Mark Stodghill, Duluth News Tribune, Published December 19 2012
Former Minnesota Power official guilty of theftA former Minnesota Power official pleaded guilty Tuesday to the theft of corporate property and agreed to pay $150,000 restitution.
Susan Kay Thompson, 54, entered the plea before Judge John DeSanto in State
District Court in Duluth. Thompson appeared on a warrant after repeatedly
failing for nearly two years to appear in court to face the charge against her. Her attorney said that Thompson’s failures to appear were largely related to health issues.
The defendant worked as director of customer service for Minnesota Power for more than 20 years until resigning on Jan. 25, 2010.
Under questioning by St. Louis County prosecutor Nathaniel Stumme, Thompson admitted that she used a corporate credit card for personal expenses, that it was against corporate policy and that she defrauded the company.
DeSanto accepted Thompson’s plea and directed an Arrowhead Regional Corrections probation officer to investigate the defendant’s background before sentencing on Feb. 14.
Duluth defense attorney Kevin Cornwell spoke on Thompson’s behalf outside the courtroom after the plea hearing.
“She’s obviously deeply sorry for what happened, and she just wants to move forward, and this starts the process,’’ Cornwell said.
Thompson was accused of stealing, or not being able to account for, more than $200,000 while using company money for personal expenses and weekend travel, making false claims of company travel and filing for
reimbursements by forging her supervisor’s signature from 2000 through 2009.
According to the criminal complaint, Duluth police were contacted by a senior vice president at Minnesota Power on March 19, 2010. The company official said that Thompson was under internal investigation for “credit card reconciliation delinquencies and false expense purchases.”
The unaccounted-for funds were discovered during an internal audit

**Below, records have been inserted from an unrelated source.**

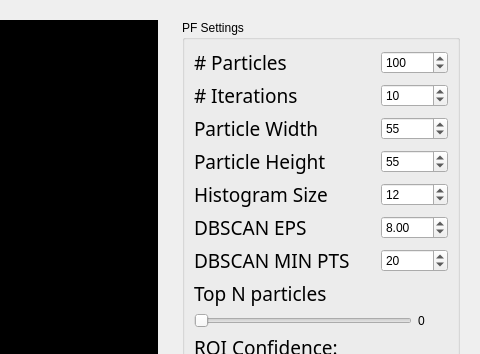
Qt form modules/tracking/particlefilter/ParticleFilterWidgetGui.ui (Boazrciasn/RDFramework) before a commit; both pictures show x 889 to 1369 and y 0 to 354 of the 1369 by 765 pixel window.
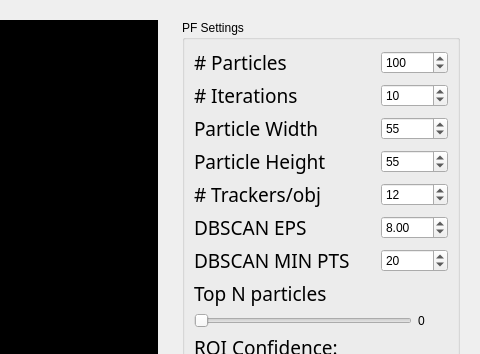
The same form after that commit.

Patch:
```diff
--- a/modules/tracking/particlefilter/ParticleFilterWidgetGui.ui
+++ b/modules/tracking/particlefilter/ParticleFilterWidgetGui.ui
@@ -415,7 +415,7 @@
             </font>
            </property>
            <property name="text">
-            <string>Histogram Size</string>
+            <string># Trackers/obj</string>
            </property>
           </widget>
          </item>
```
Left out of the diff: 6 changed lines with no effect on the pictures.
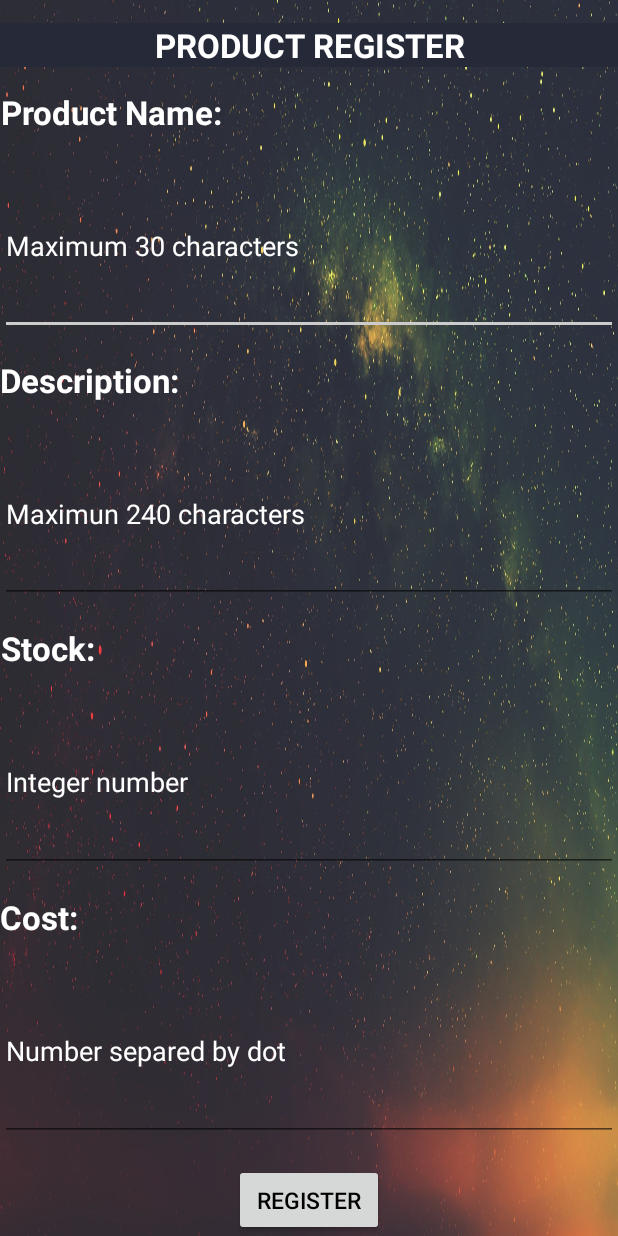
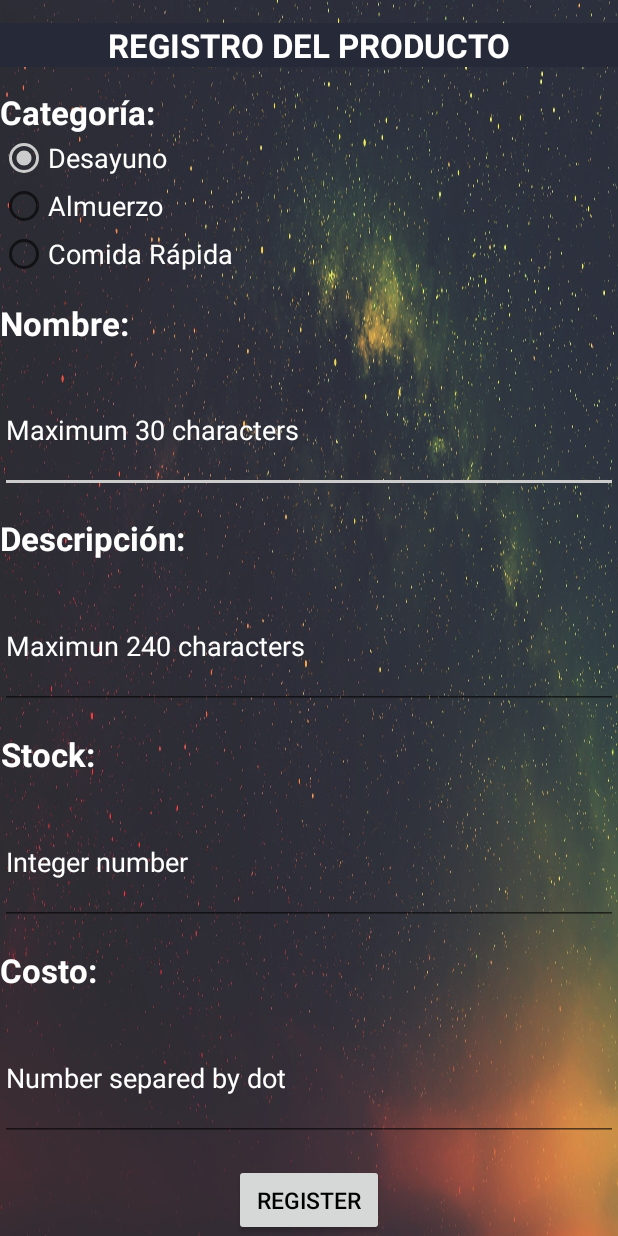
Before and after one commit to andriov/FoodStoreApp, an Android app: the ProductRegister screen opened directly, with no data from a screen before it, on a phone screen of 412 x 824 dp. Run offline under Robolectric (Android 15) with nearby library versions, the phone set to English and light mode, and no system bars; libraries missing offline, so code that uses them is left out: com.example.foodstoreexception.

Commit message:
Creation of second request: insert product

```diff
--- a/app/build.gradle
+++ b/app/build.gradle
@@ -28,4 +28,5 @@ dependencies {
     androidTestImplementation 'com.android.support.test:runner:1.0.1'
     androidTestImplementation 'com.android.support.test.espresso:espresso-core:3.0.1'
     implementation 'com.github.andriov.FoodStoreModules:foodstoreexception:0.1'
+    implementation 'com.squareup.okhttp3:okhttp:3.10.0'
 }
--- a/app/src/main/java/com/example/hugo/yachayfood/ProductRegister.java
+++ b/app/src/main/java/com/example/hugo/yachayfood/ProductRegister.java
@@ -1,19 +1,23 @@
 package com.example.hugo.yachayfood;
 
 import android.content.Intent;
+import android.os.StrictMode;
 import android.support.v7.app.AppCompatActivity;
 import android.os.Bundle;
 import android.view.View;
 import android.widget.Button;
 import android.widget.EditText;
+import android.widget.RadioButton;
 import android.widget.Toast;
 
 import com.example.foodstoreexception.Exceptions;
 
-import java.util.ArrayList;
+import java.io.IOException;
 
 public class ProductRegister extends AppCompatActivity {
 
+    //Creation of connection
+    private OpenConnection openConnection = new OpenConnection();
     //Button to registe the product
     private Button btnRegister;
     //EditText to insert the name of the product
@@ -25,19 +29,31 @@ public class ProductRegister extends AppCompatActivity {
     //EditText to registe the cost of the product
     private EditText productCost;
     //Object that work with the exceptions of productName, productDescription, productStock and productCost
+    private RadioButton rbtBreakFast, rbtnLunch, rbtnFastFoot;
+    //Integer of found button
+    private int rbtnanswer = 1;
+    //Excepcions obtained by imported module created by us
     private Exceptions exception = new Exceptions();
+
 
 
     @Override
     protected void onCreate(Bundle savedInstanceState) {
         super.onCreate(savedInstanceState);
         setContentView(R.layout.activity_product_register);
+        //Let connection in main thread
+        StrictMode.ThreadPolicy policy = new StrictMode.ThreadPolicy.Builder().permitAll().build();
+        StrictMode.setThreadPolicy(policy);
         //Insertion of the references(activity_product_register) of the button and EditText created as global variables
         productName = (EditText) findViewById(R.id.productName);
         productDescription = (EditText) findViewById(R.id.productDescription);
         productStock = (EditText) findViewById(R.id.productStock);
         productCost = (EditText) findViewById(R.id.productCost);
         btnRegister = (Button) findViewById(R.id.btnRegister);
+        //Insertion of the references to radio buttons
+        rbtBreakFast = (RadioButton) findViewById(R.id.rbtnDesayuno);
+        rbtnLunch = (RadioButton) findViewById(R.id.rbtnAlmuerzo);
+        rbtnFastFoot = (RadioButton) findViewById(R.id.rbtnComidaRapida);
         //Insertion of the product if all the values are inserted correctly
         btnRegister.setOnClickListener(new View.OnClickListener() {
             @Override
@@ -50,7 +66,7 @@ public class ProductRegister extends AppCompatActivity {
                             public void run() {
                                 try {
                                     //After the insertion the app go to seller profile
-                                    Intent i=new Intent(getApplicationContext(),MainActivity.class);
+                                    Intent i=new Intent(getApplicationContext(),FragmentSellerProfile.class);
                                     //If the name is greater than 30 charcters or is a number we obtain a exception
                                     exception.stinException("name",productName.getText(),30);
                                     //If the name is greater than 240 charcters or is a number we obtain a exception
@@ -59,6 +75,10 @@ public class ProductRegister extends AppCompatActivity {
                                     exception.stinException("stock",productStock.getText());
                                     //If the cost is not a double number we obtain a exception
                                     exception.stinException("cost",productCost.getText());
+                                    validation();
+                                    openConnection.insertarDatos("{\"category\":\""+rbtnanswer+"\",\"name\":\""+productName.getText().toString()
+                                            +"\",\"description\":\""+productDescription.getText().toString()+"\",\"stock\":"+productStock.getText().toString()
+                                            +",\"price\":\""+productCost.getText().toString()+"\"}");
                                     startActivity(i);
                                 }catch (Exceptions e){
                                     //Print the exactly error for developer
@@ -78,4 +98,17 @@ public class ProductRegister extends AppCompatActivity {
             }
         });
     }
+
+    private void validation(){
+        if(rbtBreakFast.isChecked()){
+            rbtnanswer=1;
+        }
+        if(rbtnLunch.isChecked()){
+            rbtnanswer=2;
+        }
+        if(rbtnFastFoot.isChecked()){
+            rbtnanswer=3;
+        }
+    }
+
 }
--- a/app/src/main/res/layout/activity_product_register.xml
+++ b/app/src/main/res/layout/activity_product_register.xml
@@ -18,7 +18,7 @@
         android:layout_height="wrap_content"
         android:background="@color/colorPrimary"
         android:gravity="center_horizontal"
-        android:text="PRODUCT REGISTER"
+        android:text="REGISTRO DEL PRODUCTO"
         android:textSize="22sp"
         android:textStyle="bold"
         android:textColor="#FFFFFF"
@@ -28,12 +28,59 @@
         android:layout_width="1dp"
         android:layout_height="15dp" />
 
+    <!--Category name label -->
+    <TextView
+        android:layout_width="wrap_content"
+        android:layout_height="wrap_content"
+        android:gravity="center_horizontal"
+        android:text="Categoría:"
+        android:textSize="22sp"
+        android:textStyle="bold"
+        android:textColor="#FFFFFF"
+        />
+
+    <RadioGroup
+        android:layout_width="match_parent"
+        android:layout_height="wrap_content"
+        >
+
+        <RadioButton
+            android:layout_width="match_parent"
+            android:layout_height="wrap_content"
+            android:text="Desayuno"
+            android:textColor="#FFFFFF"
+            android:textSize="18sp"
+            android:id="@+id/rbtnDesayuno"
+            android:checked="true"
+            />
+
+        <RadioButton
+            android:layout_width="match_parent"
+            android:layout_height="wrap_content"
+            android:text="Almuerzo"
+            android:textColor="#FFFFFF"
+            android:textSize="18sp"
+            android:id="@+id/rbtnAlmuerzo"
+            />
+
+        <RadioButton
+            android:layout_width="match_parent"
+            android:layout_height="wrap_content"
+            android:text="Comida Rápida"
+            android:textColor="#FFFFFF"
+            android:textSize="18sp"
+            android:id="@+id/rbtnComidaRapida"
+            />
+    </RadioGroup>
+    <Space
+        android:layout_width="1dp"
+        android:layout_height="15dp" />
     <!--Product name label -->
     <TextView
         android:layout_width="wrap_content"
         android:layout_height="wrap_content"
         android:gravity="center_horizontal"
-        android:text="Product Name:"
+        android:text="Nombre:"
         android:textSize="22sp"
         android:textStyle="bold"
         android:textColor="#FFFFFF"
@@ -65,7 +112,7 @@
         android:layout_width="wrap_content"
         android:layout_height="wrap_content"
         android:gravity="center_horizontal"
-        android:text="Description:"
+        android:text="Descripción:"
         android:textSize="22sp"
         android:textStyle="bold"
         android:textColor="#FFFFFF"
@@ -129,7 +176,7 @@
         android:layout_width="wrap_content"
         android:layout_height="wrap_content"
         android:gravity="center_horizontal"
-        android:text="Cost:"
+        android:text="Costo:"
         android:textSize="22sp"
         android:textStyle="bold"
         android:textColor="#FFFFFF"
```
Also changed, not shown: app/src/main/java/com/example/hugo/yachayfood/FragmentSellerProfile.java (+25 -100 lines).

conducted by Allete, the parent company of Minnesota Power.
Cornwell filed a motion to dismiss the case based on the fact that it fell outside the five-year statute of limitations. Stumme filed a new complaint narrowing the timeline of the alleged crime to Dec. 23, 2005, to Dec. 23, 2010. Court documents filed by the prosecution allege that the diverted funds still are more than $100,000.